Pyramid Scheme, appearing in one of Israel’s main newspapers, Haaretz.com, offers an instructive look at the intersection between innovative architecture, building and affordable housing and models that might unite diverse social, design, environmental and business objectives. This residential project, the Pyramid building in Be’er Sheva‘s Dalet, Israel, is a great example of why affordable housing has to respond to climate and social needs, as well as being a worthwhile business model.
Building innovation for the base of the pyramid (BOP). Experimental and innovative building can be more than just aesthetically pleasing. More importantly, it has to provide infrastructure that responds to the needs of disadvantaged and excluded citydwellers living in extreme heat conditions. This should go for any built project for the BOP whether it’s in flood prone areas or in seismic zones or any other risk/hazard/climatic extreme.
Mainstreaming maintenance. It is people who maintain these public spaces, not the developers, as the now decrepit Pyramid building testifies. Maintenance, often ignored, has to be mainstreamed into any model. Low-income immigrants with limited experience managing community physical space, especially common spaces, need guidance from NGOs or community-led organizations in order for these spaces to flourish as communities.
Deficient developers or inadequate models? Developers aren’t generally interested in experimenting in BOP markets. As things stand, it’s mostly at the top end of the real estate market that developers have space to add innovation to their bottom lines. Private developers in the affordable and low-cost housing markets normally focus on the “lowest common denominator,” which means little innovation.
Living buildings are responsive. The article mentions another experimental project that a living building can expand and grow over time. The article highlights another social housing project, the multistory “drawers” building, where many of the spaces were closed or converted by inhabitants. So, “perhaps because of the apartment’s ability to expand, the building has been kept in pretty good condition.” This is how habitat evolves for people of limited economic means, and a model that takes that into account may be more successful. See Elemental as an example.
Know-how and experience for all, not just building. Developed countries, like Israel, which face both needs for social housing and extreme climate conditions, can illustrate worthwhile and innovative building techniques and experience on the ground. This should be leveraged for developing countries.

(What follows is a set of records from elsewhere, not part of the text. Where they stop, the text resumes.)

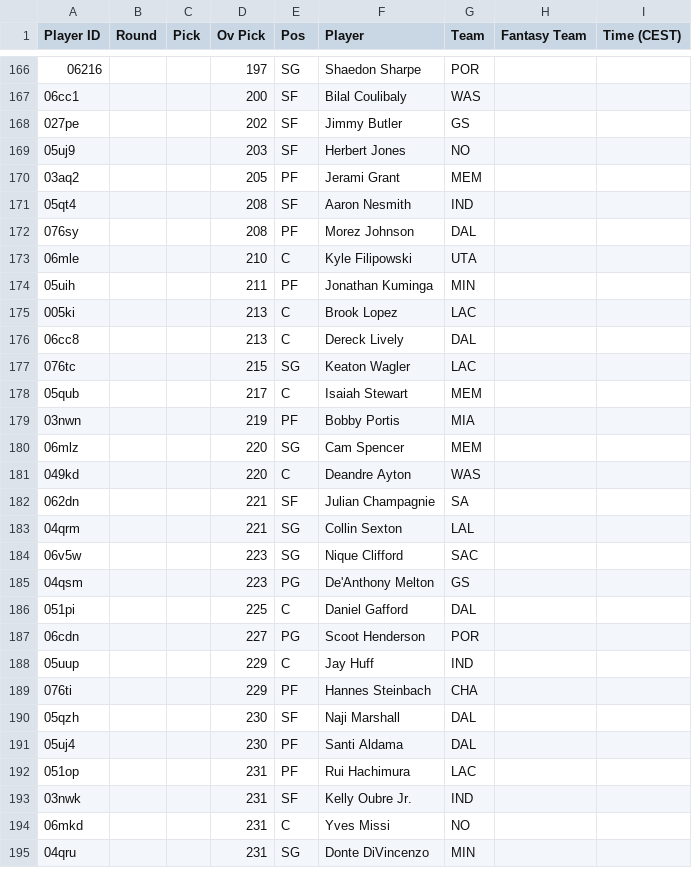
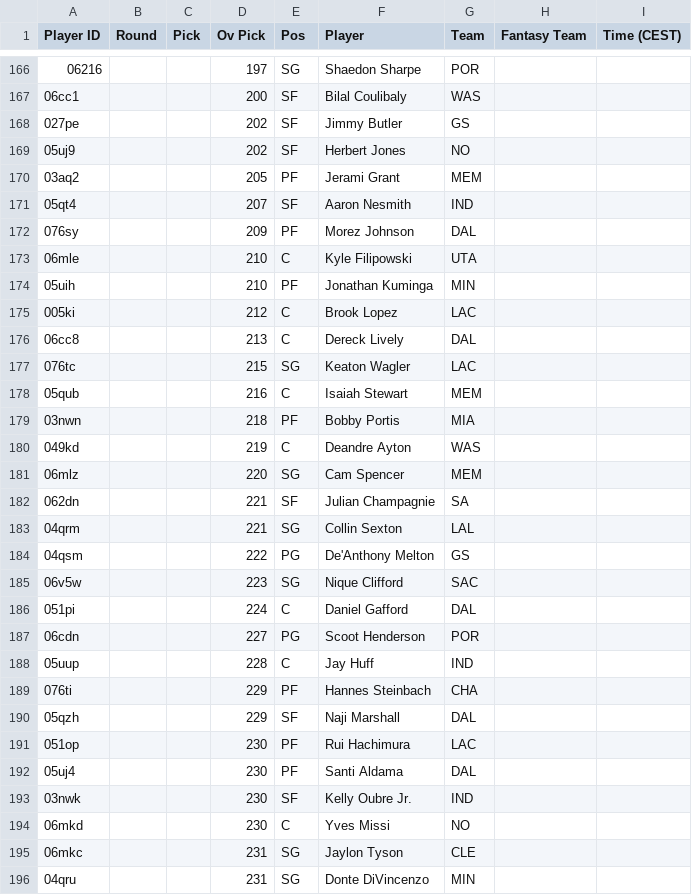
Before and after one commit to Pizzaratops/Taco-Tuesday-HQ, a CSV file: projections/data/fantrax-adp.csv, drawn as a sheet; only a part is shown, gaps mark what is left out; the diff covers the shown part only.

```diff
--- a/projections/data/fantrax-adp.csv
+++ b/projections/data/fantrax-adp.csv
@@ -168,28 +168,29 @@
 "027pe","","","202","SF","Jimmy Butler","GS","",""
-"05uj9","","","203","SF","Herbert Jones","NO","",""
+"05uj9","","","202","SF","Herbert Jones","NO","",""
 "03aq2","","","205","PF","Jerami Grant","MEM","",""
-"05qt4","","","208","SF","Aaron Nesmith","IND","",""
-"076sy","","","208","PF","Morez Johnson","DAL","",""
+"05qt4","","","207","SF","Aaron Nesmith","IND","",""
+"076sy","","","209","PF","Morez Johnson","DAL","",""
 "06mle","","","210","C","Kyle Filipowski","UTA","",""
-"05uih","","","211","PF","Jonathan Kuminga","MIN","",""
-"005ki","","","213","C","Brook Lopez","LAC","",""
+"05uih","","","210","PF","Jonathan Kuminga","MIN","",""
+"005ki","","","212","C","Brook Lopez","LAC","",""
 "06cc8","","","213","C","Dereck Lively","DAL","",""
 "076tc","","","215","SG","Keaton Wagler","LAC","",""
-"05qub","","","217","C","Isaiah Stewart","MEM","",""
-"03nwn","","","219","PF","Bobby Portis","MIA","",""
+"05qub","","","216","C","Isaiah Stewart","MEM","",""
+"03nwn","","","218","PF","Bobby Portis","MIA","",""
+"049kd","","","219","C","Deandre Ayton","WAS","",""
 "06mlz","","","220","SG","Cam Spencer","MEM","",""
-"049kd","","","220","C","Deandre Ayton","WAS","",""
 "062dn","","","221","SF","Julian Champagnie","SA","",""
 "04qrm","","","221","SG","Collin Sexton","LAL","",""
+"04qsm","","","222","PG","De'Anthony Melton","GS","",""
 "06v5w","","","223","SG","Nique Clifford","SAC","",""
-"04qsm","","","223","PG","De'Anthony Melton","GS","",""
-"051pi","","","225","C","Daniel Gafford","DAL","",""
+"051pi","","","224","C","Daniel Gafford","DAL","",""
 "06cdn","","","227","PG","Scoot Henderson","POR","",""
-"05uup","","","229","C","Jay Huff","IND","",""
+"05uup","","","228","C","Jay Huff","IND","",""
 "076ti","","","229","PF","Hannes Steinbach","CHA","",""
-"05qzh","","","230","SF","Naji Marshall","DAL","",""
+"05qzh","","","229","SF","Naji Marshall","DAL","",""
+"051op","","","230","PF","Rui Hachimura","LAC","",""
 "05uj4","","","230","PF","Santi Aldama","DAL","",""
-"051op","","","231","PF","Rui Hachimura","LAC","",""
-"03nwk","","","231","SF","Kelly Oubre Jr.","IND","",""
-"06mkd","","","231","C","Yves Missi","NO","",""
+"03nwk","","","230","SF","Kelly Oubre Jr.","IND","",""
+"06mkd","","","230","C","Yves Missi","NO","",""
+"06mkc","","","231","SG","Jaylon Tyson","CLE","",""
 "04qru","","","231","SG","Donte DiVincenzo","MIN","",""
```
Also changed, not shown: 13 added rows, 11 removed rows, 22 moved rows and 14 edited cells elsewhere in this file, 1 other file.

So, where are the missing pieces for an urban-built environment that responds to the needs of low-moderate income people?
- No cost or low cost, environmentally sustainable design elements appropriate for these projects
- Entrepreneurs willing to think outside the box on business models that integrate both design and investment
- Business models that integrate the need for collaborations with NGOs and other community driven organizations
- Developing knowledge networks to pass on that information and help users understand what does and doesn’t work
- Investment capital that is informed and capable of supporting these massive but challenging opportunities
Smart Cities Advisors is working on all these issues. Talk to us if you’d like to help.